Saturday, 5 September 2015

Page Directives in ASP.NET

Page directives configure the runtime environment that will execute the page. The complete list of directives is as follows:
  1. @ Page - Defines page-specific attributes used by the ASP.NET page parser and compiler and can be included only in .aspx files.
  2. @ Register - Associates aliases with namespaces and classes, which allow user controls and custom server controls to be rendered when included in a requested page or user control.
  3. @ Assembly - Links an assembly to the current page or user control declaratively. 
  4. @ Control - Defines control-specific attributes used by the ASP.NET page parser and compiler and can be included only in .ascx files (user controls).
  5. @ Implements - Indicates that a page or user control implements a specified .NET Framework interface declaratively. 
  6. @ Import - Imports a namespace into a page or user control explicitly.
  7. @ Master - Identifies a page as a master page and defines attributes used by the ASP.NET page parser and compiler and can be included only in .master files.
  8. @ MasterType - Defines the class or virtual path used to type the Master property of a page.
  9. @ OutputCache - Controls the output caching policies of a page or user control declaratively.
  10. @ PreviousPageType - Creates a strongly typed reference to the source page from the target of a cross-page posting.
  11. @ Reference - Links a page, user control, or COM control to the current page or user control declaratively.

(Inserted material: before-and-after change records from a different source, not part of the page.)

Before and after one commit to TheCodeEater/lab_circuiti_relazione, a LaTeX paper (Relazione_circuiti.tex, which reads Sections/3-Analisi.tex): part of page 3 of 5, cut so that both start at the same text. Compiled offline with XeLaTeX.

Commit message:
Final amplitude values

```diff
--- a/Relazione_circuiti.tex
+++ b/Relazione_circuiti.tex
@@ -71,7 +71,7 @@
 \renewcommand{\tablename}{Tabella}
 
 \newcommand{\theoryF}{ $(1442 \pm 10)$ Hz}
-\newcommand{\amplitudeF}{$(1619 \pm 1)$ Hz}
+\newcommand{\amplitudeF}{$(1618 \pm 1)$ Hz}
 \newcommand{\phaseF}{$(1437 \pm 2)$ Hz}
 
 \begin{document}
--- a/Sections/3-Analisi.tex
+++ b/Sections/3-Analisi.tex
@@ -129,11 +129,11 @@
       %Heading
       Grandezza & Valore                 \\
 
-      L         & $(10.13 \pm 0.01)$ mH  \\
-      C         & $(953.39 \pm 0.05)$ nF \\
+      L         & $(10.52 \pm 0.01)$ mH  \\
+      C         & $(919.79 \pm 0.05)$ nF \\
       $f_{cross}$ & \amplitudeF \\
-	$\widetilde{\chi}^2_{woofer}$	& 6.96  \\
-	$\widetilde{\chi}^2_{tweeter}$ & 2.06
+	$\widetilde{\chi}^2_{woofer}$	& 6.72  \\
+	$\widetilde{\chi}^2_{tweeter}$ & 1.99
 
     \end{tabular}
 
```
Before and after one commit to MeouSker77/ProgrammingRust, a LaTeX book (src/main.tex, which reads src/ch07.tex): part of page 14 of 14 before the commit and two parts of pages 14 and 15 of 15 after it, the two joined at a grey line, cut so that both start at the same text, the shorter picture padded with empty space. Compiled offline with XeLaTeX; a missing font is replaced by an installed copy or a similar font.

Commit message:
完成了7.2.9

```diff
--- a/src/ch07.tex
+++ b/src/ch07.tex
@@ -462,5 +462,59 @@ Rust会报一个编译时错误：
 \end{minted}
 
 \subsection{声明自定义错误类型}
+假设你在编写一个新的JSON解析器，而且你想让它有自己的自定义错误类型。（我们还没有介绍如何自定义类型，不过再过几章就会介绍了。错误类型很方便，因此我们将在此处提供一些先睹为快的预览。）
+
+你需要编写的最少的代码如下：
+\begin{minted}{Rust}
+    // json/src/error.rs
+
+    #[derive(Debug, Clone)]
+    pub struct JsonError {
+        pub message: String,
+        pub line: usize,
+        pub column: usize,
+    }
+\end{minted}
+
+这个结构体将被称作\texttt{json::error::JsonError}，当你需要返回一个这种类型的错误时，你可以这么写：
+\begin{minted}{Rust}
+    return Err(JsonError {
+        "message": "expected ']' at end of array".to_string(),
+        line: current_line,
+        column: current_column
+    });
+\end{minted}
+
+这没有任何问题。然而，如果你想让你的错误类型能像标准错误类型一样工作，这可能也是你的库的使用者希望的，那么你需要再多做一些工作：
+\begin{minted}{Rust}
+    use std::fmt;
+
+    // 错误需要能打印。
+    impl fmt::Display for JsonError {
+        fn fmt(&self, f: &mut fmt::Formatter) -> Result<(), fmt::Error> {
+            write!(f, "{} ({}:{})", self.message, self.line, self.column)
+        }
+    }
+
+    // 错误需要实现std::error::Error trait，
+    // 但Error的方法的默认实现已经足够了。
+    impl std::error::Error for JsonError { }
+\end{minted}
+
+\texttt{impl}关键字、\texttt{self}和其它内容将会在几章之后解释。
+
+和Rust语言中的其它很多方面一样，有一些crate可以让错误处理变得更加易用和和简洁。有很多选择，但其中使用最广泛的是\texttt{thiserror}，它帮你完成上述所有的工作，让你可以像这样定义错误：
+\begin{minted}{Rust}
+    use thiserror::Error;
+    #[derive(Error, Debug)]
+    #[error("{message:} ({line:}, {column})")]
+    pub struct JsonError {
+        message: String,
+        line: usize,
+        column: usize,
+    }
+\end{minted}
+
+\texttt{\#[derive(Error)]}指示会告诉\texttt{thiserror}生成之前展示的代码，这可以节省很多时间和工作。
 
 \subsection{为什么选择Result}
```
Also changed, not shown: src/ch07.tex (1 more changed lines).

Page Life Cycle in ASP.NET

  • Page_PreInit
  • Page_Init
  • Page_InitComplete
  • Page_PreLoad
  • Page_Load
  • Page_LoadComplete
  • Page_PreRender
  • Render

Generalization & Specialization in OOPS

The concept of generalization in OOP means that an object encapsulates common state and behavior for a category of objects.

Example: The geometric shape is an object and most geometric shapes have area, perimeter, and color.

The concept of specialization in OOP means that an object can inherit the common state and behavior of a generic object. However, each object needs to define its own special and particular state and behavior.

Example: Each geometric shape has its own color and particular formulas to calculate its area and perimeter.

Various .Net Tools

What is Ilasm.exe used for?
Ilasm.exe is a tool that generates PE files from MSIL code. You can run the resulting executable to determine whether the MSIL code performs as expected.

What is Ildasm.exe used for?
Ildasm.exe is a tool that takes a PE file containing the MSIL code as a parameter and creates a text file that contains managed code.

What is the ResGen.exe tool used for?
ResGen.exe is a tool that is used to convert resource files in the form of .txt or .resx files to common language runtime binary .resources files that can be compiled into satellite assemblies.

Strong Name Tool (Sn.exe) used for?
Sn.exe is a tool that is used to generate strong name. eg: sn -k mykey.snk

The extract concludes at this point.